> [Work request] Your answer must be every line of the data that contains "white".

Front-end code change data

=== Section Start ===

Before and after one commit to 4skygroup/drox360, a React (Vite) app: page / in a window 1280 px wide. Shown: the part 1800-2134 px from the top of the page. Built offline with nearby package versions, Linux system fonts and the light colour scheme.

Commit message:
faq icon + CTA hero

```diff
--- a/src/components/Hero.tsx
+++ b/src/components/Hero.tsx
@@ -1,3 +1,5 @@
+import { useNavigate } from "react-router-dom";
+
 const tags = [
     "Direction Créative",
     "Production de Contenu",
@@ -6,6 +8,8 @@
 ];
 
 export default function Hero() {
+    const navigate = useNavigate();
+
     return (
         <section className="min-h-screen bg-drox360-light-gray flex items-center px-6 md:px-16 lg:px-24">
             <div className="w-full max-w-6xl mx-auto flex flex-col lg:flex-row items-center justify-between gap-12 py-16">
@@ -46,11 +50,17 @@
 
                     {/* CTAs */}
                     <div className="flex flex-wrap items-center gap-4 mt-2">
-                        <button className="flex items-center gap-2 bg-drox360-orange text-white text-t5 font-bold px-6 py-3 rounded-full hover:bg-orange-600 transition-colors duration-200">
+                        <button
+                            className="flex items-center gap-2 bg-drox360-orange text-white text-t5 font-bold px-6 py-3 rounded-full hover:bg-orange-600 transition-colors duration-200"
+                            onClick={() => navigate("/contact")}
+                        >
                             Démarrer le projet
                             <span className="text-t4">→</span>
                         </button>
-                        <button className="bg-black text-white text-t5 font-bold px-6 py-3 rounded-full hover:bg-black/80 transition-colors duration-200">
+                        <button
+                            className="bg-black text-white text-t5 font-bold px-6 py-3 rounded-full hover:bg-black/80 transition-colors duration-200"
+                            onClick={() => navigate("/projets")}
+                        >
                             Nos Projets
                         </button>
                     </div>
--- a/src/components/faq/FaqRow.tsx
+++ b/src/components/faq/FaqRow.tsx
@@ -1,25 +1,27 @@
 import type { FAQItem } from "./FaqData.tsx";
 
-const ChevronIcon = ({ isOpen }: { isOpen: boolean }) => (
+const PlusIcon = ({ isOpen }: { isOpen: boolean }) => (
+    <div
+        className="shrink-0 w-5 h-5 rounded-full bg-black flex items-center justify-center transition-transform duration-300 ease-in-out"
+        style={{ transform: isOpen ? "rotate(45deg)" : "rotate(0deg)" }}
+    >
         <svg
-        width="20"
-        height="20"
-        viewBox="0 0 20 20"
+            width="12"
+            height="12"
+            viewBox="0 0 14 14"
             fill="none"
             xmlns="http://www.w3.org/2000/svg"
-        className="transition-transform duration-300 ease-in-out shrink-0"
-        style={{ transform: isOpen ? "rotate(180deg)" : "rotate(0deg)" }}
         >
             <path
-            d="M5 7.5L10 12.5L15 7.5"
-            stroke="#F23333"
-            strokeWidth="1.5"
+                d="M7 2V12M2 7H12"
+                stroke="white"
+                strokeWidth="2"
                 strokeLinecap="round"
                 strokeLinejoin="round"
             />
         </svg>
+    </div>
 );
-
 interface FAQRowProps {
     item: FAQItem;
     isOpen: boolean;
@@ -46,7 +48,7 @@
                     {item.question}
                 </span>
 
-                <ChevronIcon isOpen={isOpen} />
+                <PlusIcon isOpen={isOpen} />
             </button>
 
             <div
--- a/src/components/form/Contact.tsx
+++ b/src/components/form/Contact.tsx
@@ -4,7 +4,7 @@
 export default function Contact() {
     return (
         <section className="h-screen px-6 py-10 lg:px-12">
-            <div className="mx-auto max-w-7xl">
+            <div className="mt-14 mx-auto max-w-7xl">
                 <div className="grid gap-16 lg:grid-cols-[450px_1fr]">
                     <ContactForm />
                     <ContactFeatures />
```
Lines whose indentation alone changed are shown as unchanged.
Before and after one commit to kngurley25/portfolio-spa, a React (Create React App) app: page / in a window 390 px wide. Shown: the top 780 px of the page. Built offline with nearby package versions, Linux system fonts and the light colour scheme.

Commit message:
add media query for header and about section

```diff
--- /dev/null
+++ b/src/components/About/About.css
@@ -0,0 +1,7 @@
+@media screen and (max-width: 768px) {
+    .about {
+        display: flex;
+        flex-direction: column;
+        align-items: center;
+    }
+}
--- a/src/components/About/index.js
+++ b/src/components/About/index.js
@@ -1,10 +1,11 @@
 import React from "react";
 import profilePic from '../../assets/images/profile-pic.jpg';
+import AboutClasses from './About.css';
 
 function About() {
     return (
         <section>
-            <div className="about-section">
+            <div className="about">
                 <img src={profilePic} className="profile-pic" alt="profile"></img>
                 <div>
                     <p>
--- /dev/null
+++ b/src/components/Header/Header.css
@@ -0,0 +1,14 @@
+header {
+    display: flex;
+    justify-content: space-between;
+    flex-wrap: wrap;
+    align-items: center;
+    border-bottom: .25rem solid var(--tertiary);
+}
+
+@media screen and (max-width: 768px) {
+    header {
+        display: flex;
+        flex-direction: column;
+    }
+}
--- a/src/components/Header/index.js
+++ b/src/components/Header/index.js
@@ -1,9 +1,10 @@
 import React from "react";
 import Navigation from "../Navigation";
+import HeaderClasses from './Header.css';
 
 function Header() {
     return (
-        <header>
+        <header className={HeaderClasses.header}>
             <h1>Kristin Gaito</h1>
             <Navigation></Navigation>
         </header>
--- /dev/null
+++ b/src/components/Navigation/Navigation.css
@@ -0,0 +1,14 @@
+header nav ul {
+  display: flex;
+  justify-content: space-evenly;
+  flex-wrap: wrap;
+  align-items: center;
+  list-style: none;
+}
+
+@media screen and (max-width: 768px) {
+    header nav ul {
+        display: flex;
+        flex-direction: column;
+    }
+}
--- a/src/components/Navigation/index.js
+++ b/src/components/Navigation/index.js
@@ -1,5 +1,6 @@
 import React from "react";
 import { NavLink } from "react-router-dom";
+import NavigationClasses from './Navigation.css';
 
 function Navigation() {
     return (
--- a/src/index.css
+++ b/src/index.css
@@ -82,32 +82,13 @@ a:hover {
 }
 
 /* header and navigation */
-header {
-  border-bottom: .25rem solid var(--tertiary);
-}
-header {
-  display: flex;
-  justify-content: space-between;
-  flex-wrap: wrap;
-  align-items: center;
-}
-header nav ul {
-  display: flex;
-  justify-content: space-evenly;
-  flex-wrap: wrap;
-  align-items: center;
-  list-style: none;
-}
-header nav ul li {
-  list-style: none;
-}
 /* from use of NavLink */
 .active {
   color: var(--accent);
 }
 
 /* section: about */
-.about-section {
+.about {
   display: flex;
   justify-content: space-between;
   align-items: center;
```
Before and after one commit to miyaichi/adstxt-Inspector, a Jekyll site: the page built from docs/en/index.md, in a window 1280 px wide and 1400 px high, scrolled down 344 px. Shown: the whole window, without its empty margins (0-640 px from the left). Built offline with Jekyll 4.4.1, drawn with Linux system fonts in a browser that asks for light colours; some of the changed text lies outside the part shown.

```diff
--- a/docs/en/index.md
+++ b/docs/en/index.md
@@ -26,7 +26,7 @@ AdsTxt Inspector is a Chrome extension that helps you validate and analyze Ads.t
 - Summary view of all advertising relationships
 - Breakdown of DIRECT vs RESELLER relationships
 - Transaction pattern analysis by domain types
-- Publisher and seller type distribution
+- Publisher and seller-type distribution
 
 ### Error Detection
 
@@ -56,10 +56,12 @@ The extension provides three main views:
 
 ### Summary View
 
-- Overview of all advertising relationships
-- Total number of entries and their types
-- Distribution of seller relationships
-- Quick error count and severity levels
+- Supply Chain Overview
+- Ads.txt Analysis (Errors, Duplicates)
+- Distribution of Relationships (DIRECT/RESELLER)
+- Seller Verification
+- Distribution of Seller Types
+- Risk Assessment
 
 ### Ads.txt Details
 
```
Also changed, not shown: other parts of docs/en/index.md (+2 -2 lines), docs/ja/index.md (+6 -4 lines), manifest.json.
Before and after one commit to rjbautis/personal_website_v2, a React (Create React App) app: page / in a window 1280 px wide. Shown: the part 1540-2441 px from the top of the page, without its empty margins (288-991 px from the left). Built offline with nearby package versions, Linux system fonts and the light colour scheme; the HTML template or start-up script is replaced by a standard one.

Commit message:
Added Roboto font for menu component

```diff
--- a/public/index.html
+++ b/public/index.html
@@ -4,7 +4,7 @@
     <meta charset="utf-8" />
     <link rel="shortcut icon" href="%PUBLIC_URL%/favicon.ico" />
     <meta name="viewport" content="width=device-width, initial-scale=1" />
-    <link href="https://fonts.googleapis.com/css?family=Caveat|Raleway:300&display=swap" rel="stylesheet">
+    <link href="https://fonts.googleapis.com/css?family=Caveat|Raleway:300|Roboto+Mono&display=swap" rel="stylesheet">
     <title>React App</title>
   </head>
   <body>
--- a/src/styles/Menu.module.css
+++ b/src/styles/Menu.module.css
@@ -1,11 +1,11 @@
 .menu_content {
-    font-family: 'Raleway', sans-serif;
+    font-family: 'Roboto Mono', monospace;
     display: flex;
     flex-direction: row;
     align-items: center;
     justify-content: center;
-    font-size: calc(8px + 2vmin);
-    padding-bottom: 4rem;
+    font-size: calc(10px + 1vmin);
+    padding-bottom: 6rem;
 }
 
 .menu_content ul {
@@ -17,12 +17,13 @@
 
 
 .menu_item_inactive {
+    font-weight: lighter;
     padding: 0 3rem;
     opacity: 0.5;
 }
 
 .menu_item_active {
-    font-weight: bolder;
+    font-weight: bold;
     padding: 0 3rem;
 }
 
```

=== Section End ===

> [Solution to this task]
-                        <button className="flex items-center gap-2 bg-drox360-orange text-white text-t5 font-bold px-6 py-3 rounded-full hover:bg-orange-600 transition-colors duration-200">
+                            className="flex items-center gap-2 bg-drox360-orange text-white text-t5 font-bold px-6 py-3 rounded-full hover:bg-orange-600 transition-colors duration-200"
-                        <button className="bg-black text-white text-t5 font-bold px-6 py-3 rounded-full hover:bg-black/80 transition-colors duration-200">
+                            className="bg-black text-white text-t5 font-bold px-6 py-3 rounded-full hover:bg-black/80 transition-colors duration-200"
+                stroke="white"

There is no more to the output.